Philippine equities will likely see a period of calm in the fourth quarter following setbacks in the July-September period, analysts said, although the last month of the year could see increased outflows ahead of a US interest rate hike.
“We see calmer markets for the month of October and November as the delay in Fed rate hike and weak September US jobs data provide breathing room – resulting to a slower pace of foreign fund outflows,” investment bank First Metro Investments Corp. (FMIC) and the University of Asia and the Pacific (UA&P) said in the latest edition of The Market Call.
“We could see outflows … pick up pace in December or closer to the last FOMC (Federal Open Market Committee) meeting in 2015,” they added.
“We continue to have a constructive view on Philippine equities as economic growth and earnings outlook are brighter in the next 12 months boosted by election spending.”
Investors may experience a hit as soon as a Fed rate hike commences, but such effects will likely “run out of steam” given the likely impact from election spending.
“Foreign outflows could run out of steam after the long-awaited Fed rate hike – setting up for a potential election rally,” FMIC and the UA&P said.
The Philippine Stock Exchange index (PSEi) slumped by 670.5 points or 8.9 percent in the
third quarter, largely due to market uncertainties traced to Greece and China, unstable peace in Ukraine, as well as global growth concerns.
The analysts noted that the PSEi and US’ Dow Jones Industrial Average were “closely correlated”, showing the local bourse’s vulnerability to global uncertainties given a large mass of foreign investors.

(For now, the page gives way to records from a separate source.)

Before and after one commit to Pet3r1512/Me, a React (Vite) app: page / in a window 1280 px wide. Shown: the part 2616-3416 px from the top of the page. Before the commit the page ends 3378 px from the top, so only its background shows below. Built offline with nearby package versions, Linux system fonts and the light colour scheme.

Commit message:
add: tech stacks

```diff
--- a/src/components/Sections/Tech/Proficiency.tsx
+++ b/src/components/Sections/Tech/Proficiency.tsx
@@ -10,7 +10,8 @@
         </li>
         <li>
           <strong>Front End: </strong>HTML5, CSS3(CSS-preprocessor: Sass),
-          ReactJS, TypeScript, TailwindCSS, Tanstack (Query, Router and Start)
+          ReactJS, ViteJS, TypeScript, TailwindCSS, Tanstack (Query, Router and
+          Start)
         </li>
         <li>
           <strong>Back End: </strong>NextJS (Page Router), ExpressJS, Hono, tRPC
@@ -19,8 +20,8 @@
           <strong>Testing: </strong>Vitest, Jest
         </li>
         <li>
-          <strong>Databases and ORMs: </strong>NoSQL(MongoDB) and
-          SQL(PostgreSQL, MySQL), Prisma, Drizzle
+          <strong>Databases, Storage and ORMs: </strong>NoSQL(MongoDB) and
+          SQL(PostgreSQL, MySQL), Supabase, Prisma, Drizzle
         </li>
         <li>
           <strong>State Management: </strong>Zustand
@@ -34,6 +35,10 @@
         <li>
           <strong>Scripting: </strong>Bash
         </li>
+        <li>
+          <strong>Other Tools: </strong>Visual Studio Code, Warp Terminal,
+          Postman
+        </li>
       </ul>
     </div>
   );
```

Foreign investors were still bearish in the third quarter, with foreign net sell-offs hitting P59.4 billion from P29.6 billion April-June. This was mostly due to extensive foreign net selling in September at P33 billion.
FMIC and the UA&P said they still favored “defensive stocks”, adding: “We also like stocks that can leverage on election spending. And lastly, be on the lookout for index glamour names with undemanding valuations.”
Companies said to be poised to leverage on election spending include firms exposed to staples (groceries), beverages (alcoholic and non-alcoholics), tobacco and fuel.
In terms of sectors, all declined in the third quarter except for industrial sector, which rallied 7.8 percent from a 10 percent decrease in the previous quarter. Mining and oil had the steepest drop at 21 percent.
Total turnover growth was at negative 6.5, an improvement from the 13.7 percent decline in the second quarter.